→ Work to complete: Every line with "WORKER" in it should be copied from the data.

[Stored items from a collection]
::::

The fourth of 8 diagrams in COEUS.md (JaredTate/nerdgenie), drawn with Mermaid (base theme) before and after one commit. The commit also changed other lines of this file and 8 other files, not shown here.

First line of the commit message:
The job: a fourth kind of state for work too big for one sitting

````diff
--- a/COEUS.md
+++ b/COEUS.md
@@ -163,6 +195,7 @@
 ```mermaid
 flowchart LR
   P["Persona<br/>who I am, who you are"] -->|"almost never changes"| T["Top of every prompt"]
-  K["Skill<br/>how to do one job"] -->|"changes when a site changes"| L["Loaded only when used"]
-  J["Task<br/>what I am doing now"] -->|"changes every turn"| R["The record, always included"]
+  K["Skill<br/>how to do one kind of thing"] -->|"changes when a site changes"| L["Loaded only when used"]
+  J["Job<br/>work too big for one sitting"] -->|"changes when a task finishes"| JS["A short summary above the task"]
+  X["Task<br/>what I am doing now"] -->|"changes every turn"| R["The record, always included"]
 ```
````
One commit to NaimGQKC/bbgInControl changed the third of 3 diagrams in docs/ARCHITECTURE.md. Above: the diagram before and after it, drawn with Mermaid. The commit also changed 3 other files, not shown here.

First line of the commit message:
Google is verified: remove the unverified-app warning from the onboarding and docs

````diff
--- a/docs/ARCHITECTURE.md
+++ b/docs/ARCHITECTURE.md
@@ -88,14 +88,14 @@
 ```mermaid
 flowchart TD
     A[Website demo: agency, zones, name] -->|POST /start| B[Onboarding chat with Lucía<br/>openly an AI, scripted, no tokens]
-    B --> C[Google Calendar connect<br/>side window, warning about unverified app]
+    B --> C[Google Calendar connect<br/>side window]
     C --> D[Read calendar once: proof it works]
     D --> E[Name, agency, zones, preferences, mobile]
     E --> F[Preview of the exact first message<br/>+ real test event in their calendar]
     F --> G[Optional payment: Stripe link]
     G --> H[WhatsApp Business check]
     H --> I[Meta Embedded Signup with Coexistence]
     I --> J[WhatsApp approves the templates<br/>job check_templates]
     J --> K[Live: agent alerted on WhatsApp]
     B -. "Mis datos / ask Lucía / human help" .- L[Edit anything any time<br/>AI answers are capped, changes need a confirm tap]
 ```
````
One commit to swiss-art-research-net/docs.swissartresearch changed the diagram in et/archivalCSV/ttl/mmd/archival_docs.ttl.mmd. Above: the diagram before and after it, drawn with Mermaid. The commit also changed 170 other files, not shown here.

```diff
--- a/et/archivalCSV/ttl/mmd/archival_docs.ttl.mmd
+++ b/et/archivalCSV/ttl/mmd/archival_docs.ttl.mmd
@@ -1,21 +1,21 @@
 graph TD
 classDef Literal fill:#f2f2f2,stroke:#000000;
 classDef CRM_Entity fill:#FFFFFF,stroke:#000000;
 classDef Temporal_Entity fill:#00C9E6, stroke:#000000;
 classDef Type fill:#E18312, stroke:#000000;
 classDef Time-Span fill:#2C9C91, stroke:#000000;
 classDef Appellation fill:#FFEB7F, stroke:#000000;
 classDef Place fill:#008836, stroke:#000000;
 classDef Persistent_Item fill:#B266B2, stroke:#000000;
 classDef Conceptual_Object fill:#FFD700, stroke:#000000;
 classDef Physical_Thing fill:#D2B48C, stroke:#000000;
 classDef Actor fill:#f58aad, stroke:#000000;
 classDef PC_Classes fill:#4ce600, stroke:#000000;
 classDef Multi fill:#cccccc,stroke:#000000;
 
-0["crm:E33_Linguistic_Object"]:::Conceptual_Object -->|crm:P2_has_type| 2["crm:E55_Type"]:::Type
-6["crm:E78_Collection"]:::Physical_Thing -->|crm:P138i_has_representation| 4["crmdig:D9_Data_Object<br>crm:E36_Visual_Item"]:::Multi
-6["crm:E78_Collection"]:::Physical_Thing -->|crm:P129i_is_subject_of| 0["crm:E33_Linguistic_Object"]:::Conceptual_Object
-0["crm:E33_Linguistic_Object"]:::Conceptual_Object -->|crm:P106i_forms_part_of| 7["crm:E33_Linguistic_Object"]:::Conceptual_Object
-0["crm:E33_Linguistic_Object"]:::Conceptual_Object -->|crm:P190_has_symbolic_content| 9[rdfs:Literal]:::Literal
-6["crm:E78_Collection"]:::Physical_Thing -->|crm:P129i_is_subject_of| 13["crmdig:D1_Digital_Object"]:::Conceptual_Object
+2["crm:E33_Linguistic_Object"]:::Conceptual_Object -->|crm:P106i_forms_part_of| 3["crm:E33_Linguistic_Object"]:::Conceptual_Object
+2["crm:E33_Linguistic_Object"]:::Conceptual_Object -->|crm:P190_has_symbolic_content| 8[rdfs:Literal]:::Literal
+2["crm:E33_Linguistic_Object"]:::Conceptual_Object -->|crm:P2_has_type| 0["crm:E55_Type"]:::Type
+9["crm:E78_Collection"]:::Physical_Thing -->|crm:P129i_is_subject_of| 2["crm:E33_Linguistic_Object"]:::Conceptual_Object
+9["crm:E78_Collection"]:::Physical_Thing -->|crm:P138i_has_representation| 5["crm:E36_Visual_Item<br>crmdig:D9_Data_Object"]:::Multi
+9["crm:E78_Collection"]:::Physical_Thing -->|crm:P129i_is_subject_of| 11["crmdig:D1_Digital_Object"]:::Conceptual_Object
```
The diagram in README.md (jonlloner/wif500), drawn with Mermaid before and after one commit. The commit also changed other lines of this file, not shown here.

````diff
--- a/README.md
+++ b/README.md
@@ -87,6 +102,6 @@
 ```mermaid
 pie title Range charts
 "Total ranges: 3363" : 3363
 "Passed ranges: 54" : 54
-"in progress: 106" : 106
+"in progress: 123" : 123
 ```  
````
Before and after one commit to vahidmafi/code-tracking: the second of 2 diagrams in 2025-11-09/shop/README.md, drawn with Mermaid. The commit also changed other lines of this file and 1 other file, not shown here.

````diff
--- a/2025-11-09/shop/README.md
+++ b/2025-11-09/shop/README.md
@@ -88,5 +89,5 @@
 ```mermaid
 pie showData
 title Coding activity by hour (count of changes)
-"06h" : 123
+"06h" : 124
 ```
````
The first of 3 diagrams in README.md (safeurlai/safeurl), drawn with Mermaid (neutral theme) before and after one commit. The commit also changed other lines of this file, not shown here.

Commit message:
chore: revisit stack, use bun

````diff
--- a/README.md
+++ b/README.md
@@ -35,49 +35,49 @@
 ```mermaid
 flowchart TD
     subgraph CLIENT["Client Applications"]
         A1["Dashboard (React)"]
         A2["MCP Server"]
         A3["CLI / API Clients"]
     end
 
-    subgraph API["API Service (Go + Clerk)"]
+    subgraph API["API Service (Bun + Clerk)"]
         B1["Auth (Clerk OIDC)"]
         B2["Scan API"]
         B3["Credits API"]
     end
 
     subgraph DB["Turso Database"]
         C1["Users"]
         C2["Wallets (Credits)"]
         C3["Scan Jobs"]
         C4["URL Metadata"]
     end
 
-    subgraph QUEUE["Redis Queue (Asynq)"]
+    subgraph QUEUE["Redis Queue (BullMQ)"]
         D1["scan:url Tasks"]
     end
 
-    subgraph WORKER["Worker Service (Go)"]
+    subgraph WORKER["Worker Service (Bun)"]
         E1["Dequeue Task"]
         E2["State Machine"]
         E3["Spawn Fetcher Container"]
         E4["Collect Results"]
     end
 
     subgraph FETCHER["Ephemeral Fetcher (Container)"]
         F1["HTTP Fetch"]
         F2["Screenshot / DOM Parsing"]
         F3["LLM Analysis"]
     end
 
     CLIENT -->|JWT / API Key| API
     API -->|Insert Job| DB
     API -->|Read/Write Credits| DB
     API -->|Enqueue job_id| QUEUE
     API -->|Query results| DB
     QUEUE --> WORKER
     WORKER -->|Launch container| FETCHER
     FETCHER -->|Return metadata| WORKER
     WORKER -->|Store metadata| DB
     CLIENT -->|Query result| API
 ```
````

::::

→ Your response:
-    subgraph WORKER["Worker Service (Go)"]
+    subgraph WORKER["Worker Service (Bun)"]
     QUEUE --> WORKER
     WORKER -->|Launch container| FETCHER
     FETCHER -->|Return metadata| WORKER
     WORKER -->|Store metadata| DB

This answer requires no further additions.